Assignment> Repeat the listing exactly as given, omitting every image.

BEGIN

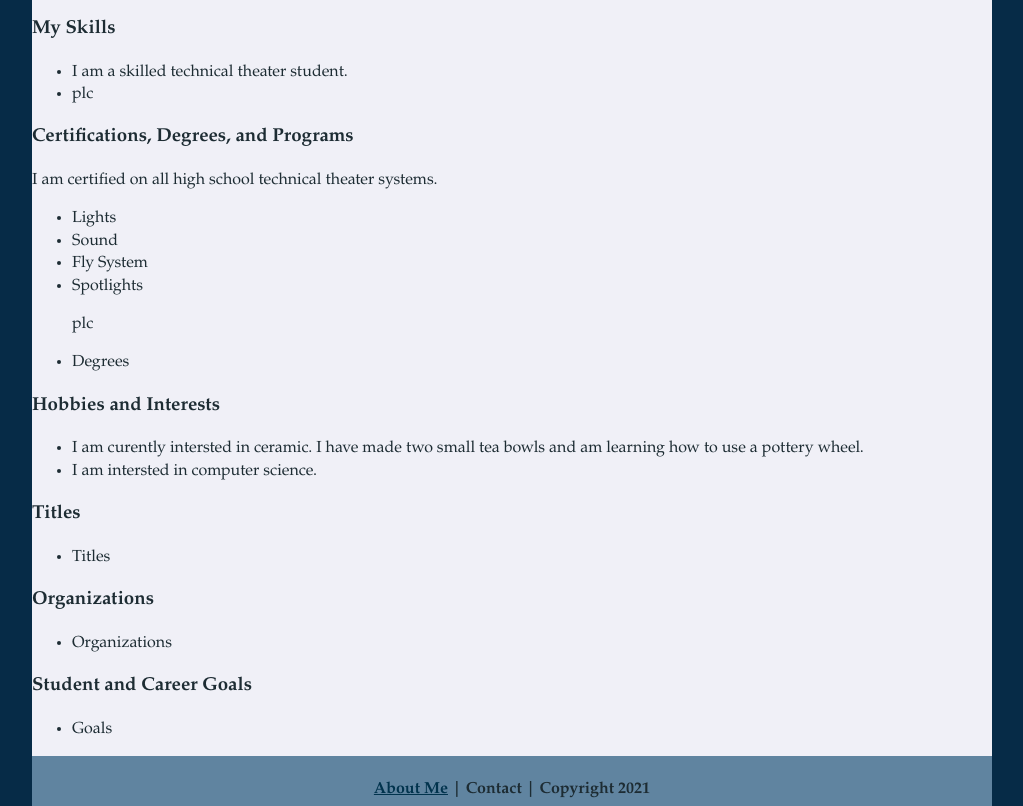
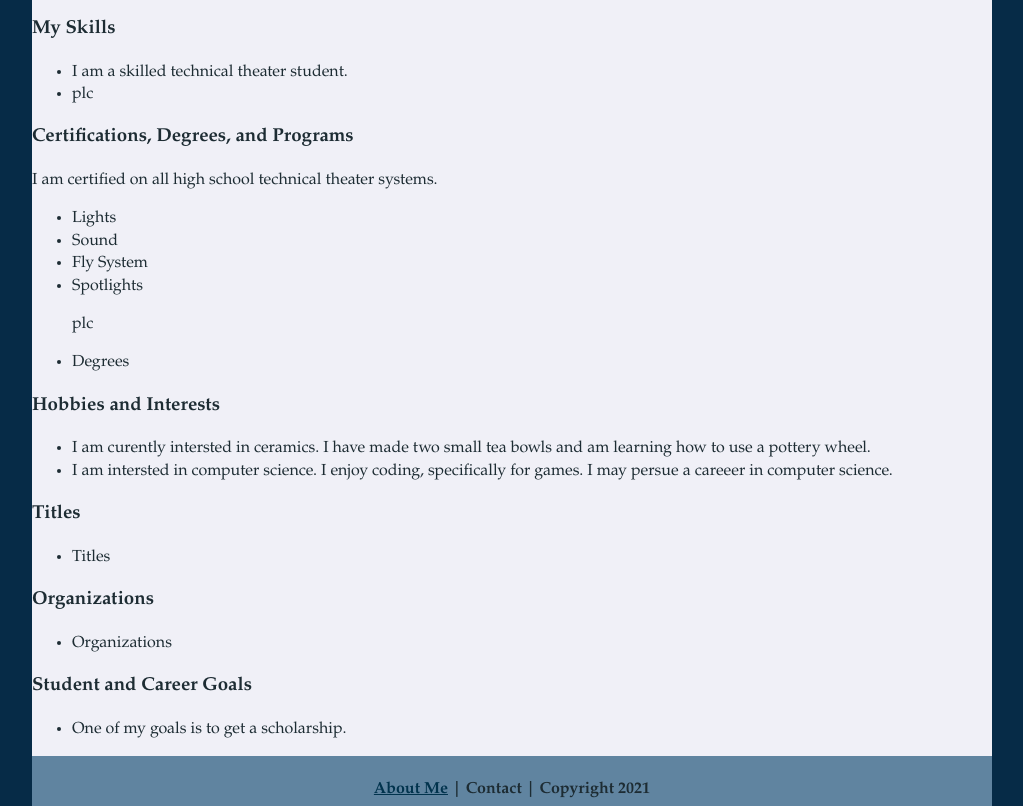
Before and after one commit to 96470/ECS-Portfolito, a plain HTML site: page aboutme.html in a window 1280 px wide. Shown: the part 143-949 px from the top of the page, without its empty margins (128-1151 px from the left). Drawn offline with Linux system fonts and the light colour scheme.

Commit message:
Update aboutme.html

```diff
--- a/aboutme.html
+++ b/aboutme.html
@@ -33,9 +33,10 @@
 </ul>
 <h3>Hobbies and Interests</h3>
 <ul>
-<li>I am curently intersted in ceramic.
+<li>I am curently intersted in ceramics.
 	I have made two small tea bowls and am learning how to use a pottery wheel.</li>
-<li>I am intersted in computer science. </li>
+<li>I am intersted in computer science. I enjoy coding, specifically for games.
+	I may persue a careeer in computer science.</li>
 </ul>
 <h3>Titles</h3>
 <ul>
@@ -47,7 +48,7 @@
 </ul>
 <h3>Student and Career Goals</h3>
 <ul>
-<li>Goals</li>
+<li>One of my goals is to get a scholarship. </li>
 </ul>
     <!-- Put page content above this point.-->
   </div>
```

END

Exercise solution>
Before and after one commit to 96470/ECS-Portfolito, a plain HTML site: page aboutme.html in a window 1280 px wide. Shown: the part 143-949 px from the top of the page, without its empty margins (128-1151 px from the left). Drawn offline with Linux system fonts and the light colour scheme.

Commit message:
Update aboutme.html

```diff
--- a/aboutme.html
+++ b/aboutme.html
@@ -33,9 +33,10 @@
 </ul>
 <h3>Hobbies and Interests</h3>
 <ul>
-<li>I am curently intersted in ceramic.
+<li>I am curently intersted in ceramics.
 	I have made two small tea bowls and am learning how to use a pottery wheel.</li>
-<li>I am intersted in computer science. </li>
+<li>I am intersted in computer science. I enjoy coding, specifically for games.
+	I may persue a careeer in computer science.</li>
 </ul>
 <h3>Titles</h3>
 <ul>
@@ -47,7 +48,7 @@
 </ul>
 <h3>Student and Career Goals</h3>
 <ul>
-<li>Goals</li>
+<li>One of my goals is to get a scholarship. </li>
 </ul>
     <!-- Put page content above this point.-->
   </div>
```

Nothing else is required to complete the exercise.